What makes the German versions superior is the homegrown yeast used in their brewing. If you make the effort to get acquainted, you will be mightily pleased with these brands—Paulaner, Franziskaner and Edelweiss, which is an Austrian favorite that has a lighter flavor than the German beers. These are unquestionably the favorites among the beer pros I talked to.

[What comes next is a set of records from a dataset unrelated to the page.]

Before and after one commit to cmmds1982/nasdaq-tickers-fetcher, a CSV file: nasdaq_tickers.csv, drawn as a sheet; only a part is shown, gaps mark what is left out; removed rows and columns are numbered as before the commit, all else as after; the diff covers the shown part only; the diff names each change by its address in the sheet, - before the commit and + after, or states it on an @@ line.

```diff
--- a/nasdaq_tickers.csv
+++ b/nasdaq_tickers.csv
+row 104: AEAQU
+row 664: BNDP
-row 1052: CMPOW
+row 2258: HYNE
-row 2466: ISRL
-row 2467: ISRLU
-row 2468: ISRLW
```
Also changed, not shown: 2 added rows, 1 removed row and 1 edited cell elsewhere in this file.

Or you could go to your local brewpub, where along with hefeweizens, a bunch of yummy summer beers are being brewed as we speak. To see what's up, I called upon four top Orange County brewmasters to ask what they'll be pouring this season.VICTOR NOVAK TAPS FISH HOUSE AND BREWERY, BREA What he's making: "I'm fermenting a pilsener right now that'll be ready June 20. It's a German pils, not as malty as a Czech—a little lighter in body, drier and crisper. You don't see too many pilseners at local microbreweries because they take twice as long to make. I've also got a Belgian wit that'll be ready June 15. It's an unfiltered wheat beer with coriander and orange peel. I make hefeweizen year-round with the classic Weihenstephan yeast, which gives it a classic banana-clove flavor. These wheat beers are perfect for summer." What he's drinking: "I go to Hi Times Cellars in Costa Mesa or Hollingshead Deli in Orange, which has a fantastic bottled selection. I'm a lager and hefeweizen fanatic—Franziskaner, Paulaner and Edelweiss. They're all great." SCOTT BREZNOCK OCEAN AVENUE BREWERY, LAGUNA BEACH What he's making: "Every summer, I make a wheat beer. This year, it's a hefeweizen. I'll also make a blonde ale, and in August, I'll make a special Indian pale ale. These lighter, refreshing beers sell really well along the beach. It's what everybody wants." What he's drinking: "My tastes vary, but on a hot day, I'll go for a light lager or a wheat beer. When I'm in a store, I'll look for a Bavarian wheat. Edelweiss [which is Austrian] is my favorite." BENNETT PONDER ROCK BOTTOM BREWERY, IRVINE What he's making: "I always carry a hefeweizen and an American light lager. They're a big hit, very refreshing—during the summer, our hefeweizen sales go up 20 percent. For a specialty beer, I'm making a light, tangy Belgian raspberry ale with a trappist yeast called Fallen Angel. And for July, which is American Beer Month, I'll make a pre-Prohibition lager. It's the style of beer that was made before Prohibition. It'll have flaked corn in it, but I'll make it extremely light." What he's drinking: "I like going to the Abbey in Seal Beach, where they have two great German wheat beers—Franziskaner and Hacker-Pschorr. Paulaner is a good one, too. At a store, I usually buy a hand-crafted brew, a light, citrusy ale or a nice amber or red ale." KIRK ROBERTS NEWPORT BEACH BREWING CO., NEWPORT BEACH What he's making: "Hefeweizen is our good summer beer. Another good light one we do is the Newport Coast Steam, which is like a light Anchor Steam. I also make a kristal weizen, which is filtered. I use a German strain of yeast to get the banana-clove esters. We used to do raspberry and peach beers, but they stopped selling well. Fruit beers are kind of a fad that's passed." What he's drinking: "I go to Hi Times and get the German wheat beers—Franziskaner, Erdinger, there are so many good ones. The American wheats are bland to me. I'd put lemon in them because they're so bland."